“Ole Scheeren is the man who makes the impossible possible in architecture. He is a man who turns structural calculations into magic, who can seemingly make skyscrapers disappear into thin air and who created a movie theater that floats in the Indian Ocean. His wave of success has already carried him far. And when he has his way, this will only be the beginning.” Der Spiegel

One of the world’s pop stars of architecture, Ole Scheeren is a German architect and principal of Buro Ole Scheeren with offices in Hong Kong, Beijing, Berlin, and Bangkok. He is chief designer and leading the company’s creative vision and strategic development.

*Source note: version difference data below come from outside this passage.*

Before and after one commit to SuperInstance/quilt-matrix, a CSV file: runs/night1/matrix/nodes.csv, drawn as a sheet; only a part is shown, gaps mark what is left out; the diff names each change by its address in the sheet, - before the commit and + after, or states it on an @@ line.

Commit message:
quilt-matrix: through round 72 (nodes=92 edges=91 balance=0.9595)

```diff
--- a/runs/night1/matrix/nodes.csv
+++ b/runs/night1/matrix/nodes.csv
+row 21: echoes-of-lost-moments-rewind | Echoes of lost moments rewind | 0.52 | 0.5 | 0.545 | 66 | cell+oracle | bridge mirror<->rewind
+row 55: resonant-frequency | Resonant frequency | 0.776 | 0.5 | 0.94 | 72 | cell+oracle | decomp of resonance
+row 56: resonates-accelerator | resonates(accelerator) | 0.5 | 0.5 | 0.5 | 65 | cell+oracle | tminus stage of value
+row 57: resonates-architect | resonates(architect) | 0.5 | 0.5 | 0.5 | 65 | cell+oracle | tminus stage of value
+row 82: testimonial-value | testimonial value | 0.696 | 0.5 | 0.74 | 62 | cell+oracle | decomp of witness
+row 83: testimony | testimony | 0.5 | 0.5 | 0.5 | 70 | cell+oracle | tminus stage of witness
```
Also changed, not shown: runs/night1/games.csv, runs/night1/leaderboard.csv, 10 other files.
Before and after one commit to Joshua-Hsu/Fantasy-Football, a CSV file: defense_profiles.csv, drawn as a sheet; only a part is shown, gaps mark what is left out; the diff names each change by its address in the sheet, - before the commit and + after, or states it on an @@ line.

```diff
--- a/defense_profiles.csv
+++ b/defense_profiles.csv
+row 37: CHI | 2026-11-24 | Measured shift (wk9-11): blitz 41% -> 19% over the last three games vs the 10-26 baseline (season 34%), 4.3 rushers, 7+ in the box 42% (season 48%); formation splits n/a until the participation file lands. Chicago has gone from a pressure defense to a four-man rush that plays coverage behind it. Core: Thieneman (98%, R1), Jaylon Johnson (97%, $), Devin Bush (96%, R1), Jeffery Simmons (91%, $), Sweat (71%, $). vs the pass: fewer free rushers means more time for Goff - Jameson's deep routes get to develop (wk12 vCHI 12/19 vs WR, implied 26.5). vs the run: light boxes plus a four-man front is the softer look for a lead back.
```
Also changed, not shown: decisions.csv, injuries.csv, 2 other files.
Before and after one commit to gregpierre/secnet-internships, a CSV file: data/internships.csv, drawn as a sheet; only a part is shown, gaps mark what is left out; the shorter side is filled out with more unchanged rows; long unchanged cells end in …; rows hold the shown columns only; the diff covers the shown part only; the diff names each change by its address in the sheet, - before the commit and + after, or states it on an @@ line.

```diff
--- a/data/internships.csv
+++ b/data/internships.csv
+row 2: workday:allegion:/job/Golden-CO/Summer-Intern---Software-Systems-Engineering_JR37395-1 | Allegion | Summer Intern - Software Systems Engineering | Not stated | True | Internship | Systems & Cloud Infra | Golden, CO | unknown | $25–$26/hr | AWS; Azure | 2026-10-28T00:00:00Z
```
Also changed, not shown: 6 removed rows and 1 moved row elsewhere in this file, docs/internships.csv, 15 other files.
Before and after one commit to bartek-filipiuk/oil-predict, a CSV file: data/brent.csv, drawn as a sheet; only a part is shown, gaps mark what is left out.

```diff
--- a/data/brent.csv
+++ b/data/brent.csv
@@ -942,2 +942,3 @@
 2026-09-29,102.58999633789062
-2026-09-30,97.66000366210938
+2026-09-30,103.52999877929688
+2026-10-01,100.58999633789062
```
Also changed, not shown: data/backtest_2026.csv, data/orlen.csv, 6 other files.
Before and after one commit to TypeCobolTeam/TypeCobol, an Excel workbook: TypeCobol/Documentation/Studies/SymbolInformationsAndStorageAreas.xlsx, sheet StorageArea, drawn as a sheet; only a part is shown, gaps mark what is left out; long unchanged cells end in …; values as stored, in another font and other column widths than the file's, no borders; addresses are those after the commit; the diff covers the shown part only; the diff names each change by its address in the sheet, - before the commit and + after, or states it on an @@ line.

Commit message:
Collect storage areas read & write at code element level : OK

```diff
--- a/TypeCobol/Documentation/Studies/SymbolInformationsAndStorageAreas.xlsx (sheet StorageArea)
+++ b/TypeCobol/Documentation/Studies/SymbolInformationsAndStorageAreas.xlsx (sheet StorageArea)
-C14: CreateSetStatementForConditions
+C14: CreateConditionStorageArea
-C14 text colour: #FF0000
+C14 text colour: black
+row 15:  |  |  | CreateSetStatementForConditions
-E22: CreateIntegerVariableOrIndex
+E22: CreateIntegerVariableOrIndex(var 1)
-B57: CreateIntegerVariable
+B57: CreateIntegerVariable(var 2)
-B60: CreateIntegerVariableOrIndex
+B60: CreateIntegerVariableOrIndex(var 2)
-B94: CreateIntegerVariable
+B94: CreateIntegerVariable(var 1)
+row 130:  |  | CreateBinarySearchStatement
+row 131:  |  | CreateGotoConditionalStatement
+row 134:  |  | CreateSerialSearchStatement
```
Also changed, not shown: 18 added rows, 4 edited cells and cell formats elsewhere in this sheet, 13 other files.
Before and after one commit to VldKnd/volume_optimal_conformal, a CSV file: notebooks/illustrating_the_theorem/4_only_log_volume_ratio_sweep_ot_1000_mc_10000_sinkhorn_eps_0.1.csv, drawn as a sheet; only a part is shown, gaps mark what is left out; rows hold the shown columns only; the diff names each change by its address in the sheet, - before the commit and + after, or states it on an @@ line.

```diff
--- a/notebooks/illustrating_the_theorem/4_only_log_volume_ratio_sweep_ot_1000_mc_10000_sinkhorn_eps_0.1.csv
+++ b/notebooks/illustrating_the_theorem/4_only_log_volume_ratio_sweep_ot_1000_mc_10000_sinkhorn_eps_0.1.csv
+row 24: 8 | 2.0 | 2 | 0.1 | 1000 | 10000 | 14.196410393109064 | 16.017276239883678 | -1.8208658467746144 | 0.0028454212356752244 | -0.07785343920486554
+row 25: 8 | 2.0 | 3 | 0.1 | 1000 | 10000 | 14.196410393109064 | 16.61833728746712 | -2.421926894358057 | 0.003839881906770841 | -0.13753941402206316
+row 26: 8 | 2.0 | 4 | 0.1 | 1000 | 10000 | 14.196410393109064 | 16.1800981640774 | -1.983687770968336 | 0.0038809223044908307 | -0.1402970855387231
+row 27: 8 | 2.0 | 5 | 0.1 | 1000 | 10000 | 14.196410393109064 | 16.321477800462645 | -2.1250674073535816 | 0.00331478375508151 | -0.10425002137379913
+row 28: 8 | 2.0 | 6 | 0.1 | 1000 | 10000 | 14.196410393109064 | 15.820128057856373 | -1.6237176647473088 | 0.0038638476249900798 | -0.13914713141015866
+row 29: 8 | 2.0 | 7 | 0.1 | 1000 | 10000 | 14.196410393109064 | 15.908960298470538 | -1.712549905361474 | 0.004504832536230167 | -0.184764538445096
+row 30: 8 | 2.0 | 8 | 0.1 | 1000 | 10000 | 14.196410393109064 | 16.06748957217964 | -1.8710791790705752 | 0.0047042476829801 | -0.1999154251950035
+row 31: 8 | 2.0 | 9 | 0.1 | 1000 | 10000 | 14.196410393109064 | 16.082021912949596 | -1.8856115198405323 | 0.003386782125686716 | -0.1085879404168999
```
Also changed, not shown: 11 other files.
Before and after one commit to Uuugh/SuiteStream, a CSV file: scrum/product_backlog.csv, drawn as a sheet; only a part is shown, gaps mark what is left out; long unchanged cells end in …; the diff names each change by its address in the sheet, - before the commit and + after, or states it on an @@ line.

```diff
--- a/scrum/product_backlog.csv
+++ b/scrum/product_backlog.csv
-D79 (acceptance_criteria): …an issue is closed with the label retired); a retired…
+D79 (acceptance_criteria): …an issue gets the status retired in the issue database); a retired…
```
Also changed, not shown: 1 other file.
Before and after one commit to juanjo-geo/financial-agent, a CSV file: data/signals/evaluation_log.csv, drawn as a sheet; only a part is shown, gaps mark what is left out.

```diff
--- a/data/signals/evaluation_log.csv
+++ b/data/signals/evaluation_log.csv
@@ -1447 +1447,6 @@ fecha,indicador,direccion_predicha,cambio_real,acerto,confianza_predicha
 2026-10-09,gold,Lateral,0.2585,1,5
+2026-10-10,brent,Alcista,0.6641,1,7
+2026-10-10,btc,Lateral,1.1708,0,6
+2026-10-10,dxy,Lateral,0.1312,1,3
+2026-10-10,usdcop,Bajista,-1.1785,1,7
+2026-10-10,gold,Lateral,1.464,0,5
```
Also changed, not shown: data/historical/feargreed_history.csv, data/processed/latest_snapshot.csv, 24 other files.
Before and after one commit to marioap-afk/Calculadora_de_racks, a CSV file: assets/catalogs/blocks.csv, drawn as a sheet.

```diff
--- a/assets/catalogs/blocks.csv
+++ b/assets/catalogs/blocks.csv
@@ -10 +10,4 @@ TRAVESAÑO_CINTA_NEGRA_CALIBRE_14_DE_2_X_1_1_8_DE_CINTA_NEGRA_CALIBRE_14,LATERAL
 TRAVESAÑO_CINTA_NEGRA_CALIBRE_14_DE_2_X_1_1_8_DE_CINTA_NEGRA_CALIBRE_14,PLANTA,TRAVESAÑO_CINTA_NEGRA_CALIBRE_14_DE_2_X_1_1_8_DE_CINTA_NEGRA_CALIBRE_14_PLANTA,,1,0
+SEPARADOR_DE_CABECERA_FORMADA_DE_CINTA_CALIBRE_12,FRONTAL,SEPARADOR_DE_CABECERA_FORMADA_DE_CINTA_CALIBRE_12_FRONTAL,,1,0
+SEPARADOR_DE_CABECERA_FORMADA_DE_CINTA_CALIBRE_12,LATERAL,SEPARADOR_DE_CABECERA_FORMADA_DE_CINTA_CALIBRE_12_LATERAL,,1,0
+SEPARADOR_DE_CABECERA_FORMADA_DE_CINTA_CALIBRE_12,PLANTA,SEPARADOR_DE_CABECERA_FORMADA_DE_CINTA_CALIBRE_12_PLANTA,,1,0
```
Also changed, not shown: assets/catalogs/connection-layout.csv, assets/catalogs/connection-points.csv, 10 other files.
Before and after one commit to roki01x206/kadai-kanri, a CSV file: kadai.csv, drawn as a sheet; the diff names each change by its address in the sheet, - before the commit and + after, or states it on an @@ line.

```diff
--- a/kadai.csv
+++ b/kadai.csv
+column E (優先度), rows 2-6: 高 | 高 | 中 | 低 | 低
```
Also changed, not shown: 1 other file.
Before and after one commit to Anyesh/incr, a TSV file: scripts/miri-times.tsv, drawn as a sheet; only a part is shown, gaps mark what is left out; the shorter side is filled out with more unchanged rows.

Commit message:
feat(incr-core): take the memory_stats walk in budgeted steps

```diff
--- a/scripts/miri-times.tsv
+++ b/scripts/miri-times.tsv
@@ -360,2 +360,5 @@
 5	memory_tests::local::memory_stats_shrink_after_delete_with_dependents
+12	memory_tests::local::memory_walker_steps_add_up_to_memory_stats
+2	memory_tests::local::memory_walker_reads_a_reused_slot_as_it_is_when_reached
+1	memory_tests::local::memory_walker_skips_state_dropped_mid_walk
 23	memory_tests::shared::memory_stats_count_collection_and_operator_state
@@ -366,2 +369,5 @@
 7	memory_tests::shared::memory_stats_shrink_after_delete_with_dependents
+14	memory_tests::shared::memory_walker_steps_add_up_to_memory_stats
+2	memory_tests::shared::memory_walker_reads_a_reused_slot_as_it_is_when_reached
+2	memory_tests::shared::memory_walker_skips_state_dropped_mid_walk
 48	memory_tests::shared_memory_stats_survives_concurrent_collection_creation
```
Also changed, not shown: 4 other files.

And what a creative vision that is… for example, one project, MahaNakhon, is-- at 314 meters-- Bangkok’s tallest tower. Housing the Ritz-Carlton Residences, the building features a pixelated ribbon that swirls around the exterior, peeling back its surface layer to expose an inner layer (also creating balconies with sweeping views of the city).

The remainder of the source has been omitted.